Eurofighter is using the show to highlight the combat-proven credentials of its multi-role Typhoon, after three months' involvement over Libya.
Typhoons from the UK's Royal Air Force have been involved in NATO's operation Unified Protector campaign for the past three months, flying from Gioia del Colle air base in Italy.
Initially involved in enforcing a UN-mandated no-fly zone, its aircraft have more recently taken the fight to pro-Gaddafi forces. For this, they carry four Raytheon Enhanced Paveway II GPS/laser-guided bombs, a Rafael Litening III targeting pod, and air-to-air missiles.
The RAF has used mixed pairs of one Typhoon and one Panavia Tornado GR4 during operations in Libya. The Tornado's navigator has assisted the Typhoon pilot with laser targeting when required, although the use of GPS has been preferred in many cases.

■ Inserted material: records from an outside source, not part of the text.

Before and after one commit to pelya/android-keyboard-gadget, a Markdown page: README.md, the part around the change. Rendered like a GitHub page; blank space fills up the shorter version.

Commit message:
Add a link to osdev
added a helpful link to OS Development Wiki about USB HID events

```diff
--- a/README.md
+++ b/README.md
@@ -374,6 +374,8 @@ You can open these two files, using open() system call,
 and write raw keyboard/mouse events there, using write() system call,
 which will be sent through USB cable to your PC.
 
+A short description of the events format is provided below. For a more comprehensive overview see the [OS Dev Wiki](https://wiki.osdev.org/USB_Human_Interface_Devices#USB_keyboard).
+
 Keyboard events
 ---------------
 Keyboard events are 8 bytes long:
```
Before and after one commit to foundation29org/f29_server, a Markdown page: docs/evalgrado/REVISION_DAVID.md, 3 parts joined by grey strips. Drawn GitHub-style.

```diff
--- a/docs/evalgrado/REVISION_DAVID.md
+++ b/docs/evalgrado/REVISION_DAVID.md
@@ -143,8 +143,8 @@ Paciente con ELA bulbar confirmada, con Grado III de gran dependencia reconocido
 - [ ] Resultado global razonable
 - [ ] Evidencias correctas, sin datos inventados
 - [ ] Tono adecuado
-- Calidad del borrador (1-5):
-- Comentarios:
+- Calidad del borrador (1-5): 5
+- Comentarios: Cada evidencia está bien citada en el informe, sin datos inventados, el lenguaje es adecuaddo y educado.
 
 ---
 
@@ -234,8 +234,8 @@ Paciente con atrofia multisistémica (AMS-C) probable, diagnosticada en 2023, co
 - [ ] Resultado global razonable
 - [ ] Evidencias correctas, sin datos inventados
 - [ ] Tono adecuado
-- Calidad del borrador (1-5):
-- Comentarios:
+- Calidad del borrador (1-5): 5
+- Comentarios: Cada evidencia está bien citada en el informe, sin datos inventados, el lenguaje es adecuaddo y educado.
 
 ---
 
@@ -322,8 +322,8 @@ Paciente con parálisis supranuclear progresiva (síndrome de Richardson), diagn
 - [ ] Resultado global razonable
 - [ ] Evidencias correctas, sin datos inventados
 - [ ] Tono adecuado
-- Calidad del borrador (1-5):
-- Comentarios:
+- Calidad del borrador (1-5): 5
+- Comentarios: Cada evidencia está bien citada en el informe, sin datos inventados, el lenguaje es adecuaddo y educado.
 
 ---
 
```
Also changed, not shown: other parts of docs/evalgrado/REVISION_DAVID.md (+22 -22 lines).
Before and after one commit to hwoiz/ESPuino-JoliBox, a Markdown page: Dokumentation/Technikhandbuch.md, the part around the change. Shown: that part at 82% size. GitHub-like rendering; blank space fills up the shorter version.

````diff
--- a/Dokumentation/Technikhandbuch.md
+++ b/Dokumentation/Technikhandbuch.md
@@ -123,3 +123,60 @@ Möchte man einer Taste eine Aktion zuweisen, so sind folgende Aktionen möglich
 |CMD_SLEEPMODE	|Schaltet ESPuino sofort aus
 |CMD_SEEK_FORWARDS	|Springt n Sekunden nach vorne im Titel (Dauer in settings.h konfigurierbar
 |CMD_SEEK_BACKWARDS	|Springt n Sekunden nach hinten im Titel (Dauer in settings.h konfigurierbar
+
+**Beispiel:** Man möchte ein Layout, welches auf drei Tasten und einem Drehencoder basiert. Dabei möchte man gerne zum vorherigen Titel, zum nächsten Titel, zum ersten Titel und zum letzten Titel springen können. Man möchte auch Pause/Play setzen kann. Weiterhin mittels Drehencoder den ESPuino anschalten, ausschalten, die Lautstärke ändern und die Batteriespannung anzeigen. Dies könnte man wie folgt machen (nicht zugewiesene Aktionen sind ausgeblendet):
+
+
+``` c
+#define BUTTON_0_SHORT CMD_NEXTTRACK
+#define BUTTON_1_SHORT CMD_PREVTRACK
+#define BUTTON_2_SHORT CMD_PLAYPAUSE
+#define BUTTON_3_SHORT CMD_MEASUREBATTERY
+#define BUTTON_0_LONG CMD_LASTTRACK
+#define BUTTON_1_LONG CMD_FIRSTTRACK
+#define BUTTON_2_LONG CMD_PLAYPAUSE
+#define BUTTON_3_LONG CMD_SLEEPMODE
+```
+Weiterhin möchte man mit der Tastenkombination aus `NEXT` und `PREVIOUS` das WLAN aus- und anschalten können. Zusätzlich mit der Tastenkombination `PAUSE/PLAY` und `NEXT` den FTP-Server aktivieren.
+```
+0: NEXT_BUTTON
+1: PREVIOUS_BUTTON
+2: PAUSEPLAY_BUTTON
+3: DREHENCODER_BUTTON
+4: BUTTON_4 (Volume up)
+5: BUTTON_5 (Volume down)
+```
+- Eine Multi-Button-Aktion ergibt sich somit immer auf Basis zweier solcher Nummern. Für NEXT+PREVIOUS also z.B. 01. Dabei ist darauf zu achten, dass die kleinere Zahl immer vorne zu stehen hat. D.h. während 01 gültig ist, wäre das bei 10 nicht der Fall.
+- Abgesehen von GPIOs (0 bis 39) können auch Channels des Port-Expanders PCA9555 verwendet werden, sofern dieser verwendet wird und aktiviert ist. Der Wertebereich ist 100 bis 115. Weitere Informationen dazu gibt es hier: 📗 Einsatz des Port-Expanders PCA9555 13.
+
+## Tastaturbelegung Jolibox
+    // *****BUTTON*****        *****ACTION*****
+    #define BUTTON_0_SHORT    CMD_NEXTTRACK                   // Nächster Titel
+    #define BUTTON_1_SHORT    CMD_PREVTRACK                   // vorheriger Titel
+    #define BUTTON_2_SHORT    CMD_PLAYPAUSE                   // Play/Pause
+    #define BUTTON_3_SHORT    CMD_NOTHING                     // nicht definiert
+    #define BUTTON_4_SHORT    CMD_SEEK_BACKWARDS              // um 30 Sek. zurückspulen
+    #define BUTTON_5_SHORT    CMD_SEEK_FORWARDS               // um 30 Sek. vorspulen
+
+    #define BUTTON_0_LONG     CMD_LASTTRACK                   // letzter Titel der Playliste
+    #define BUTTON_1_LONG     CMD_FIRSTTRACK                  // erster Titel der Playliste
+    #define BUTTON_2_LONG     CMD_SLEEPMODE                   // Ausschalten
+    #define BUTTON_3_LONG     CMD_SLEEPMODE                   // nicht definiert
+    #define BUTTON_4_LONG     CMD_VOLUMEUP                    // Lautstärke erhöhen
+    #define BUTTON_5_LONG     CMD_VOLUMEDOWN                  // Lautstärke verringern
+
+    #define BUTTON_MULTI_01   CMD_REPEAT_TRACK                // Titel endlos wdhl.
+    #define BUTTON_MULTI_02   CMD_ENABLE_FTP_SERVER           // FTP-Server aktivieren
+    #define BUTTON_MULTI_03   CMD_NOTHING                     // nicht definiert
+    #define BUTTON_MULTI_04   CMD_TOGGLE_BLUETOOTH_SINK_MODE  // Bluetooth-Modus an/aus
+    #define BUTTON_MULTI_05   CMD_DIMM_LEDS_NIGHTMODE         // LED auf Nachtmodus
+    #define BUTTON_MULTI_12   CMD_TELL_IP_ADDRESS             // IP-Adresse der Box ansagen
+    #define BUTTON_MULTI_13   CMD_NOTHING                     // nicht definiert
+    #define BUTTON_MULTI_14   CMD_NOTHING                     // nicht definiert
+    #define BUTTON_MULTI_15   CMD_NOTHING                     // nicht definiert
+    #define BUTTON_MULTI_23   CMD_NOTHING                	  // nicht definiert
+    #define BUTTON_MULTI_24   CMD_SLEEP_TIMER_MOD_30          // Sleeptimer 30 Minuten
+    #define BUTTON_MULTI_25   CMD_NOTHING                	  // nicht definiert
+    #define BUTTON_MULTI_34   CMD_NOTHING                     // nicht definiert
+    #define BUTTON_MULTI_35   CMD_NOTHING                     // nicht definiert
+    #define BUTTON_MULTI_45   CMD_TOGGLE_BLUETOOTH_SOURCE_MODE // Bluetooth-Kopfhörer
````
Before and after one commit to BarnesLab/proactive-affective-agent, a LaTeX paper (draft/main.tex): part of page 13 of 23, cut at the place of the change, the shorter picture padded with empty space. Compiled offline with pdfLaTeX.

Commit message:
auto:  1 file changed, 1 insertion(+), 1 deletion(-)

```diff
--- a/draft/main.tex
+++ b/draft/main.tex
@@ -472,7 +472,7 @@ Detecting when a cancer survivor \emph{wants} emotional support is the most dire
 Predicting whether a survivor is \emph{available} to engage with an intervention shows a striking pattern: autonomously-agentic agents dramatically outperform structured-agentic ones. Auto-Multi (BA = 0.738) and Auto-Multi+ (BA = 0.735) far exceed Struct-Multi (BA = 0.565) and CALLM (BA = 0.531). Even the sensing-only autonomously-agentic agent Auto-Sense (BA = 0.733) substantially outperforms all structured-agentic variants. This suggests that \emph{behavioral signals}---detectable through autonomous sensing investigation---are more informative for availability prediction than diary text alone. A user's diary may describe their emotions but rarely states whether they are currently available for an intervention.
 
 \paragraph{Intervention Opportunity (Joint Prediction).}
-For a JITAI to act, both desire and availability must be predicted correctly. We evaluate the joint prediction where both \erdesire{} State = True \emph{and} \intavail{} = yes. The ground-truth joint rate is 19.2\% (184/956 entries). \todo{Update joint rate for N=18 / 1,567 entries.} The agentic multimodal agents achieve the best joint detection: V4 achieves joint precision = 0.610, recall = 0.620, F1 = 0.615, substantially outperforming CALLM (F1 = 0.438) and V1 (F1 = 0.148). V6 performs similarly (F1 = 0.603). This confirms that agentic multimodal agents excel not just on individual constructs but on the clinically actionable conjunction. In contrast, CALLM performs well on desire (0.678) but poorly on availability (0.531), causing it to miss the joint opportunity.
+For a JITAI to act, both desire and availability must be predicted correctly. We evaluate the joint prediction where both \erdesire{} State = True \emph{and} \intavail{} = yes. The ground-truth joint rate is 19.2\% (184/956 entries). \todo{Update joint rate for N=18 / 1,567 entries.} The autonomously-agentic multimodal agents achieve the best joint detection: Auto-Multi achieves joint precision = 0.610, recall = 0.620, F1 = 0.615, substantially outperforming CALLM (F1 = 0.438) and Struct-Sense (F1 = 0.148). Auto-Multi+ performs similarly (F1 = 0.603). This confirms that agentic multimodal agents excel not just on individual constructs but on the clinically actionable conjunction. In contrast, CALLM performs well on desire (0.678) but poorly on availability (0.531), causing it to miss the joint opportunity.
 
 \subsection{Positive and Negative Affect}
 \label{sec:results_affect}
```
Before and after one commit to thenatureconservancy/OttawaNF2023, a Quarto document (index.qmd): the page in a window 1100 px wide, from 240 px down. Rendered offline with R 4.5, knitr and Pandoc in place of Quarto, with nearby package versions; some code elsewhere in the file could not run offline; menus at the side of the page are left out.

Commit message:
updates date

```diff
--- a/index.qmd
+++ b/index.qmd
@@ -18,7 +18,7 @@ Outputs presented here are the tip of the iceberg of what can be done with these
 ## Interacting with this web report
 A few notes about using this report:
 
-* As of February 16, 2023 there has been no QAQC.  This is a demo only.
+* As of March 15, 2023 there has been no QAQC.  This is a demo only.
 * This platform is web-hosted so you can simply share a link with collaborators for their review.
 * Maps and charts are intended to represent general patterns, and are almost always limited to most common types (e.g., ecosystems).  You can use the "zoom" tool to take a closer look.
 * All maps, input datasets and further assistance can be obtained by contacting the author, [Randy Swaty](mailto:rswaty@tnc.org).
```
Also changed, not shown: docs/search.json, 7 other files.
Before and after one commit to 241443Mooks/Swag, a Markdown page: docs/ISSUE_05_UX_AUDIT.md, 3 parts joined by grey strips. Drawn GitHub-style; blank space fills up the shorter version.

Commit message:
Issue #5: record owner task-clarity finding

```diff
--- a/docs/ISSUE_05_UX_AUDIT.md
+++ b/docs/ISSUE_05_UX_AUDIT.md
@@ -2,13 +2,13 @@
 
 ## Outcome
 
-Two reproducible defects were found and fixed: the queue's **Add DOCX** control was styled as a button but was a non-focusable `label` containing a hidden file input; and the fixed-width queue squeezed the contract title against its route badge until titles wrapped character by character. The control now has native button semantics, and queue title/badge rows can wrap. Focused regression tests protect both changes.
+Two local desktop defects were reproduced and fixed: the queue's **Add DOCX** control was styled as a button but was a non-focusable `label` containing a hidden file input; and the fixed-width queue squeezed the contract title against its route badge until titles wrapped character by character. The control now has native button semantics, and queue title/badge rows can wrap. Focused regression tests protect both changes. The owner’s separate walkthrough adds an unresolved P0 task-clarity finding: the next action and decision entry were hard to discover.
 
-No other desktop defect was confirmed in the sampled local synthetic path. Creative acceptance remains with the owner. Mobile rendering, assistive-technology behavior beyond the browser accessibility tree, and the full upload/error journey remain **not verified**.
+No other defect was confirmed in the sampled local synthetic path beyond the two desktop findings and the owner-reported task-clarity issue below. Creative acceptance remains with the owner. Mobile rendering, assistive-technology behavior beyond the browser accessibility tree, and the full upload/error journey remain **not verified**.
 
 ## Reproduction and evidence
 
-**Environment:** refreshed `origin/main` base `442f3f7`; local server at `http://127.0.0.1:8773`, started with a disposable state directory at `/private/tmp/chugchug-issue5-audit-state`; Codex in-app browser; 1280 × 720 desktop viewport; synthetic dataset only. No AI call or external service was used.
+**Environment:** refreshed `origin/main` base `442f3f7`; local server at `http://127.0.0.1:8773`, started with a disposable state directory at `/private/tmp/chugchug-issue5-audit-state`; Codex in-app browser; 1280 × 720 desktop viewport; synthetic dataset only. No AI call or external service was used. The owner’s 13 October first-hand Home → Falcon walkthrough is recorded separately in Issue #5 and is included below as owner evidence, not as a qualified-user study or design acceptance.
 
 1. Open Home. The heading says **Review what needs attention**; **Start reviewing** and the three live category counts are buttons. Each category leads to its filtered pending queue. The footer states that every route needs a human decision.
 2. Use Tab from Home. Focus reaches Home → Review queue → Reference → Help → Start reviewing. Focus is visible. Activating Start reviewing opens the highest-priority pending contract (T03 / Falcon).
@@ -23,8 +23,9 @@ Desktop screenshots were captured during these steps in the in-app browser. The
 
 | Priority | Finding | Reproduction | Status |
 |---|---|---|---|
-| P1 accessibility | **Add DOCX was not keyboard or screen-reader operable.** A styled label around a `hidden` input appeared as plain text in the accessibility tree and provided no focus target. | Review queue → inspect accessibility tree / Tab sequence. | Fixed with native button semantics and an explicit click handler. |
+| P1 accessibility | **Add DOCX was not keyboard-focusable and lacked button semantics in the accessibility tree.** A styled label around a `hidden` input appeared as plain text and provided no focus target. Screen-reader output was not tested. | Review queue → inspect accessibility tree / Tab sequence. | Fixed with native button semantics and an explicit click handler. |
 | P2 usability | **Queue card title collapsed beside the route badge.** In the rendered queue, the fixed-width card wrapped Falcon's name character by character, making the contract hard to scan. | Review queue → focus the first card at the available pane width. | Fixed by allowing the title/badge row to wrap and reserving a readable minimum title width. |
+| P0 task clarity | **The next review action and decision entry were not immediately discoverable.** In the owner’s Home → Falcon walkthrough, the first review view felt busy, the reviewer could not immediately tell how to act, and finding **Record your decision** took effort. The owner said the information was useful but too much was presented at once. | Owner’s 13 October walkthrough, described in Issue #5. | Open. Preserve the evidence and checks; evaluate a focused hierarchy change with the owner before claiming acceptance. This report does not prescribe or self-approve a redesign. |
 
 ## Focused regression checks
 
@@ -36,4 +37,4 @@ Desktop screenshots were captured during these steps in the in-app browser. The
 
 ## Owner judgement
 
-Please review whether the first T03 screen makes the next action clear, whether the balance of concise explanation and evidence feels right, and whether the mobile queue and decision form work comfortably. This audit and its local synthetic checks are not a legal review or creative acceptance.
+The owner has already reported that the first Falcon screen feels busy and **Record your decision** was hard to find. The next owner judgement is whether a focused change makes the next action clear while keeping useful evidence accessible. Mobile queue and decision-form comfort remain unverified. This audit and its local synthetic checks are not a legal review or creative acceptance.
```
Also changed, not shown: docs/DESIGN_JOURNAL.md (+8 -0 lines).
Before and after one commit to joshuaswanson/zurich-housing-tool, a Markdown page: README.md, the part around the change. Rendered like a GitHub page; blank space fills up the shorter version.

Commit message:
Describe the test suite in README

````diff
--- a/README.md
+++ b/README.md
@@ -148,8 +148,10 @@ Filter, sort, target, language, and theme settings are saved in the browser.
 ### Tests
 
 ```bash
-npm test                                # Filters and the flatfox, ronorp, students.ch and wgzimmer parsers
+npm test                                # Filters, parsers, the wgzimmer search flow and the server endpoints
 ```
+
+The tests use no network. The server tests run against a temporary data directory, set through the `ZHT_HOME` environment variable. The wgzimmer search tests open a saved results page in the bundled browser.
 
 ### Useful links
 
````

Typical offensive sorties require a roughly 1h transit to reach the Libyan coast, and on average last for 5.5h, with three air-to-air refuellings.
"The aircraft has been great in terms of availability," Sqn Ldr Rupert Joel, 11 Sqn executive officer and one of the first Typhoon pilots to have seen combat action over Libya, said at the show. Each aircraft is flying 84h per month in Libya, roughly four times the rate recorded back in the UK.
The unit's pilots will return to the UK next week, with 3 Sqn to take over the commitment until September, if required.
The 11 Sqn pilots have logged a combined 1,500h, with Joel describing the missions as "exciting and challenging".
"Employing multi-role Typhoon was an easy thing to do," Joel said. "It has worked out really well for us."
Italian air force Eurofighters have also surpassed 1,000 flying hours during the Libya campaign.
Earlier this year, the Typhoon was named as one of the final two candidates for the Indian air force's medium multi-role combat aircraft deal. Worth more than $10 billion, this will provide the service with 126 fighters. Competition comes from the Dassault Rafale, which is also currently involved in the coalition campaign to protect Libyan civilians.
Source: Flight Daily News